Archibald James Campbell 1853-1929. Silver gelatin print.

Nature’s Living Tape Recorders May Be Telling Us Secrets
Robert Krulwich

In 1969, Neville Fenton, an Australian park ranger, recorded a lyrebird singing a song that sounded very much like a flute, a flute being played by a human. After much sleuthing, Mr. Fenton discovered that 30 years earlier, a farmer/flute player had lived near the park and played tunes to his pet lyrebird. That lyrebird downloaded the songs, then was allowed to live wild in the park.

Phrases from those flute songs apparently became part of the local lyrebird songbook. A scholar named Norman Robinson figured out that the songs wild lyrebirds were singing in 1969 were modified versions of two popular tunes from the 1930s, “The Keel Row” and “Mosquito’s Dance.”

When the BBC’s David Attenborough ran into a lyrebird deep in the Australian woods, the bird not only sang the songs of 20 other forest birds, it also did a perfect imitation of foresters and their chainsaws, who apparently were getting closer. That same bird made the sound of a car alarm.
These birds were, in effect, recording the sounds of their own habitat destruction.

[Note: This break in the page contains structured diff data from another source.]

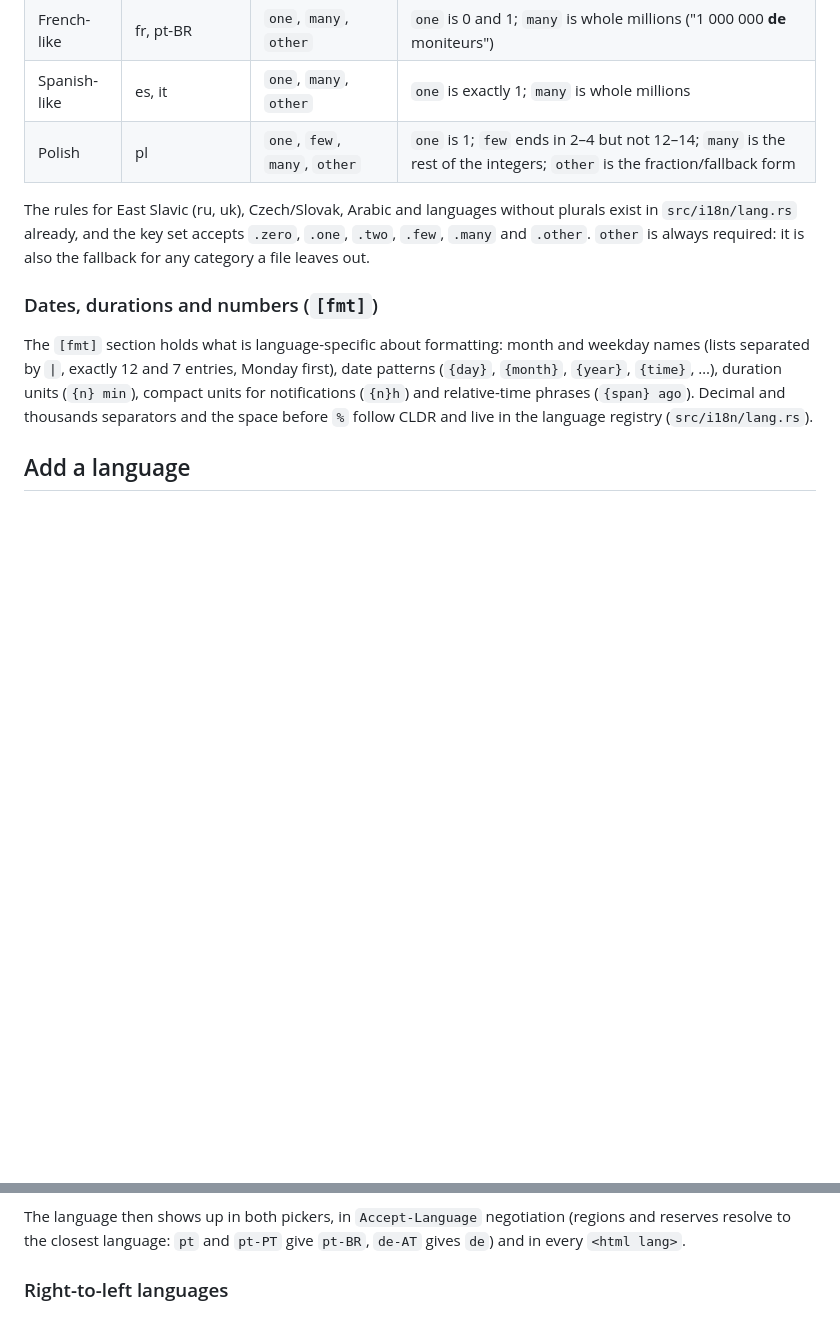
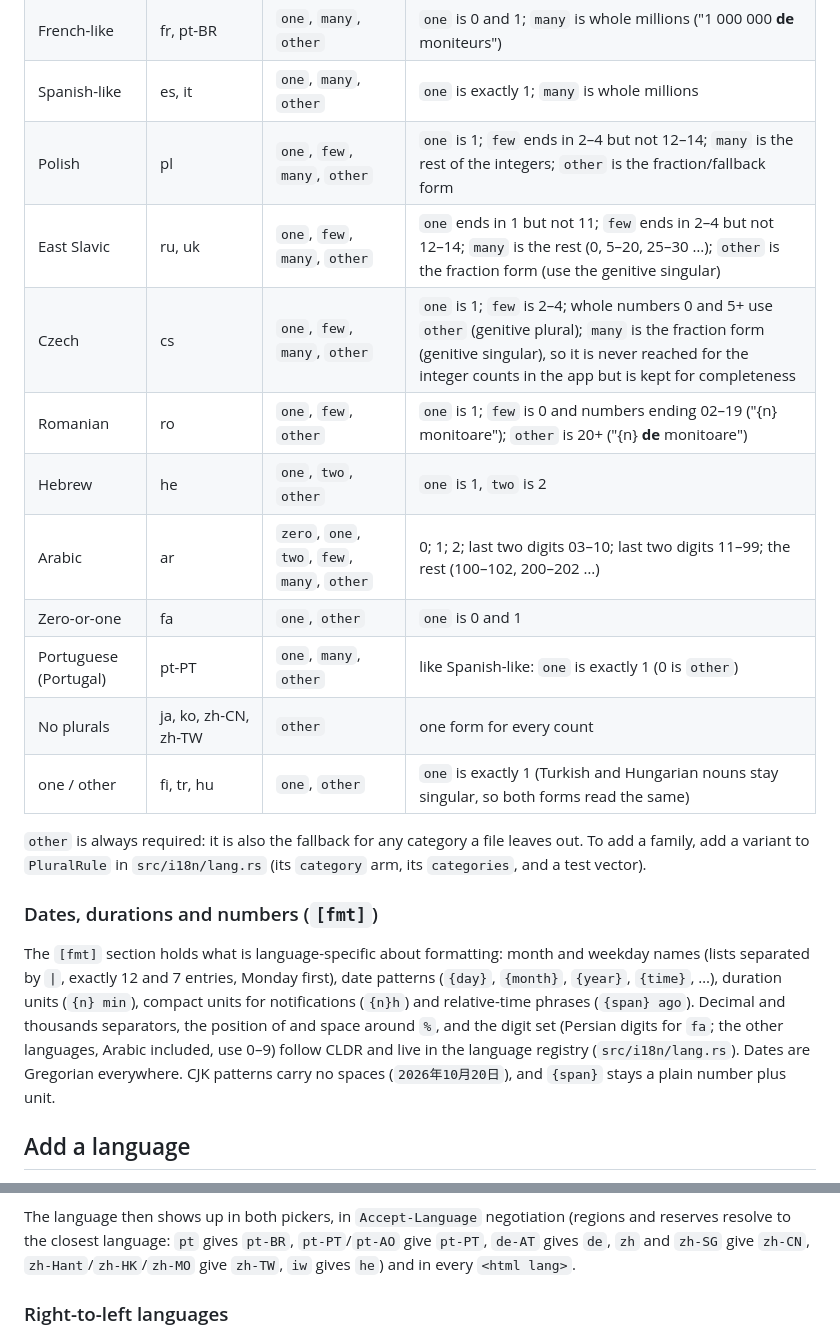
Before and after one commit to Ferdinand99/Vigilant-Vole, a Markdown page: docs/translating.md, 2 parts joined by grey strips. Rendered like a GitHub page; blank space fills up the shorter version.

```diff
--- a/docs/translating.md
+++ b/docs/translating.md
@@ -43,18 +43,27 @@ language has exactly those:
 | French-like | fr, pt-BR | `one`, `many`, `other` | `one` is 0 and 1; `many` is whole millions ("1 000 000 **de** moniteurs") |
 | Spanish-like | es, it | `one`, `many`, `other` | `one` is exactly 1; `many` is whole millions |
 | Polish | pl | `one`, `few`, `many`, `other` | `one` is 1; `few` ends in 2–4 but not 12–14; `many` is the rest of the integers; `other` is the fraction/fallback form |
+| East Slavic | ru, uk | `one`, `few`, `many`, `other` | `one` ends in 1 but not 11; `few` ends in 2–4 but not 12–14; `many` is the rest (0, 5–20, 25–30 …); `other` is the fraction form (use the genitive singular) |
+| Czech | cs | `one`, `few`, `many`, `other` | `one` is 1; `few` is 2–4; whole numbers 0 and 5+ use `other` (genitive plural); `many` is the fraction form (genitive singular), so it is never reached for the integer counts in the app but is kept for completeness |
+| Romanian | ro | `one`, `few`, `other` | `one` is 1; `few` is 0 and numbers ending 02–19 ("{n} monitoare"); `other` is 20+ ("{n} **de** monitoare") |
+| Hebrew | he | `one`, `two`, `other` | `one` is 1, `two` is 2 |
+| Arabic | ar | `zero`, `one`, `two`, `few`, `many`, `other` | 0; 1; 2; last two digits 03–10; last two digits 11–99; the rest (100–102, 200–202 …) |
+| Zero-or-one | fa | `one`, `other` | `one` is 0 and 1 |
+| Portuguese (Portugal) | pt-PT | `one`, `many`, `other` | like Spanish-like: `one` is exactly 1 (0 is `other`) |
+| No plurals | ja, ko, zh-CN, zh-TW | `other` | one form for every count |
+| one / other | fi, tr, hu | `one`, `other` | `one` is exactly 1 (Turkish and Hungarian nouns stay singular, so both forms read the same) |
 
-The rules for East Slavic (ru, uk), Czech/Slovak, Arabic and languages without plurals exist in
-`src/i18n/lang.rs` already, and the key set accepts `.zero`, `.one`, `.two`, `.few`, `.many` and `.other`.
-`other` is always required: it is also the fallback for any category a file leaves out.
+`other` is always required: it is also the fallback for any category a file leaves out. To add a family, add a
+variant to `PluralRule` in `src/i18n/lang.rs` (its `category` arm, its `categories`, and a test vector).
 
 ### Dates, durations and numbers (`[fmt]`)
 
 The `[fmt]` section holds what is language-specific about formatting: month and weekday names (lists separated by
 `|`, exactly 12 and 7 entries, Monday first), date patterns (`{day}`, `{month}`, `{year}`, `{time}`, …), duration
 units (`{n} min`), compact units for notifications (`{n}h`) and relative-time phrases (`{span} ago`). Decimal and
-thousands separators and the space before `%` follow CLDR and live in the language registry
-(`src/i18n/lang.rs`).
+thousands separators, the position of and space around `%`, and the digit set (Persian digits for `fa`; the other
+languages, Arabic included, use 0–9) follow CLDR and live in the language registry (`src/i18n/lang.rs`). Dates are
+Gregorian everywhere. CJK patterns carry no spaces (`2026年10月20日`), and `{span}` stays a plain number plus unit.
 
 ## Add a language
 
@@ -70,7 +79,8 @@ thousands separators and the space before `%` follow CLDR and live in the langua
    headings must not overflow. Shorten the translation rather than changing the design.
 
 The language then shows up in both pickers, in `Accept-Language` negotiation (regions and reserves resolve to the
-closest language: `pt` and `pt-PT` give `pt-BR`, `de-AT` gives `de`) and in every `<html lang>`.
+closest language: `pt` gives `pt-BR`, `pt-PT`/`pt-AO` give `pt-PT`, `de-AT` gives `de`, `zh` and `zh-SG` give
+`zh-CN`, `zh-Hant`/`zh-HK`/`zh-MO` give `zh-TW`, `iw` gives `he`) and in every `<html lang>`.
 
 ### Right-to-left languages
 
```
Also changed, not shown: README.md (+5 -5 lines).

http://www.npr.org/blogs/krulwich/2011/04/26/135694052/natures-living-tape-recorders-may-be-telling-us-secrets?ft=1&f=1007